The authors investigated the incidence, course, and outcome of psychotic experiences from childhood through early adulthood in the general population and examined prediction of psychotic disorder.

This was a population-based cohort study using the semistructured Psychosis-Like Symptoms Interview at ages 12, 18, and 24 (N=7,900 with any data). Incidence rates were estimated using flexible parametric modeling, and positive predictive values (PPVs), sensitivity, specificity, and area under the curve were estimated for prediction.

The incidence rate of psychotic experiences increased between ages 13 and 24, peaking during late adolescence. Of 3,866 participants interviewed at age 24, 313 (8.1%, 95% CI=7.2, 9.0) had a definite psychotic experience since age 12. A total of 109 individuals (2.8%) met criteria for a psychotic disorder up to age 24, of whom 70% had sought professional help. Prediction of current psychotic disorder at age 24 (N=47, 1.2%), by both self-report and interviewer-rated measures of psychotic experiences at age 18 (PPVs, 2.9% and 10.0%, respectively), was improved by incorporating information on frequency and distress (PPVs, 13.3% and 20.0%, respectively), although sensitivities were low. The PPV of an at-risk mental state at age 18 predicting incident disorder at ages 18–24 was 21.1% (95% CI=6.1, 45.6) (sensitivity, 14.3%, 95% CI=4.0, 32.7).

The study results show a peak in incidence of psychotic experiences during late adolescence as well as an unmet need for care in young people with psychotic disorders. Because of the low sensitivity, targeting individuals in non-help-seeking samples based only on more severe symptom cutoff thresholds will likely have little impact on population levels of first-episode psychosis.

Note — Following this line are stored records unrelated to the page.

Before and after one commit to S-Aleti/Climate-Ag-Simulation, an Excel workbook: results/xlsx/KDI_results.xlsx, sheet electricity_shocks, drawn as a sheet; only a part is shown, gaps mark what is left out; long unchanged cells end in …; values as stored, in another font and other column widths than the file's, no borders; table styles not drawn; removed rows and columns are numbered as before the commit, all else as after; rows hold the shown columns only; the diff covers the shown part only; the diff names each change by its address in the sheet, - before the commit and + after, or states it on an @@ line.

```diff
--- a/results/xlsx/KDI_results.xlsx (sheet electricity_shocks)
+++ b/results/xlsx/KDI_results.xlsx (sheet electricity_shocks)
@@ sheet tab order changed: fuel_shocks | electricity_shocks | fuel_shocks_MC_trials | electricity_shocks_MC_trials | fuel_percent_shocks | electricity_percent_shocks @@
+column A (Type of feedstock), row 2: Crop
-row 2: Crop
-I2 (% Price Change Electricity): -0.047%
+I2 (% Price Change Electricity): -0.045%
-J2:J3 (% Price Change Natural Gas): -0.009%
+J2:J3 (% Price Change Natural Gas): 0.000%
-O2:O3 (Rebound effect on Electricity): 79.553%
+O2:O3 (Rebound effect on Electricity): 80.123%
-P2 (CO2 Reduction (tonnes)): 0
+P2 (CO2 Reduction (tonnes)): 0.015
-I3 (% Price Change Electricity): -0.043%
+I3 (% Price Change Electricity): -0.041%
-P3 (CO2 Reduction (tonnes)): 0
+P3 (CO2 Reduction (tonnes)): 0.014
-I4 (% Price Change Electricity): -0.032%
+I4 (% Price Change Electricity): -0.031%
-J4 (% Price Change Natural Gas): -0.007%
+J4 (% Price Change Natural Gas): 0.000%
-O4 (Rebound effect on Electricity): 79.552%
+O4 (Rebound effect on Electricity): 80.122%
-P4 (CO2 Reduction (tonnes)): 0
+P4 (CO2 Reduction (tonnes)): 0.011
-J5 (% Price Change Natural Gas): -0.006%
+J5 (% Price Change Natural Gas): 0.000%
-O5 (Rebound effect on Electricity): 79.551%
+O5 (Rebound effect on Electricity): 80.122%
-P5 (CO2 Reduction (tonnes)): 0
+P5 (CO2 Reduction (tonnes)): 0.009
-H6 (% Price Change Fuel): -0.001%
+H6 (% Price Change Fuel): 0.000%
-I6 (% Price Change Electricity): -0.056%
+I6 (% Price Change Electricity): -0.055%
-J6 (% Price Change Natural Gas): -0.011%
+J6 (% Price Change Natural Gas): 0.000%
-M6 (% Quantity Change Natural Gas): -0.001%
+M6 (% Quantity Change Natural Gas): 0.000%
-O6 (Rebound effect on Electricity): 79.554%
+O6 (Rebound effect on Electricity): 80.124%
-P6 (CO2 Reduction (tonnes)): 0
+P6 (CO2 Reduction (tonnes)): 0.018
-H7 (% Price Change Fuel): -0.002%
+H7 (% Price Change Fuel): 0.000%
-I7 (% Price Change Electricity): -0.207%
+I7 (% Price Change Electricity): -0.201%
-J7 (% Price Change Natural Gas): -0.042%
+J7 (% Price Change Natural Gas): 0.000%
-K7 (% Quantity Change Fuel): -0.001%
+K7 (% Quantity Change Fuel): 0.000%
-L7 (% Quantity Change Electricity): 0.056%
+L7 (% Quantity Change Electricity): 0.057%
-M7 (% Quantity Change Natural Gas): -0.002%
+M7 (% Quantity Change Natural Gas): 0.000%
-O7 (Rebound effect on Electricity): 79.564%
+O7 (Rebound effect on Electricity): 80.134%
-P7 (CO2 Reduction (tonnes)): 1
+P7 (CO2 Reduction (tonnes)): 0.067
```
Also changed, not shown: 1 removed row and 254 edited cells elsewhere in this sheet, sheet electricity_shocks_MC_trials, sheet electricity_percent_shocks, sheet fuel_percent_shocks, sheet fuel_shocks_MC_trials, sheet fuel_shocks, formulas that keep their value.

Sarah A. Sullivan, Ph.D., Daphne Kounali, Ph.D., Mary Cannon, Ph.D., Anthony S. David, M.D., Paul C. Fletcher, Ph.D., Peter Holmans, Ph.D., Hannah Jones, Ph.D., Peter B. Jones, Ph.D., David E.J. Linden, Ph.D., Glyn Lewis, Ph.D., Michael J. Owen, Ph.D., Michael O’Donovan, Ph.D., Alexandros Rammos, Ph.D., Andrew Thompson, M.D., Dieter Wolke, Ph.D., Jon Heron, Ph.D., Stanley Zammit, Ph.D.
The American Journal of Psychiatry, Volume 177, Issue 4, April 01, 2020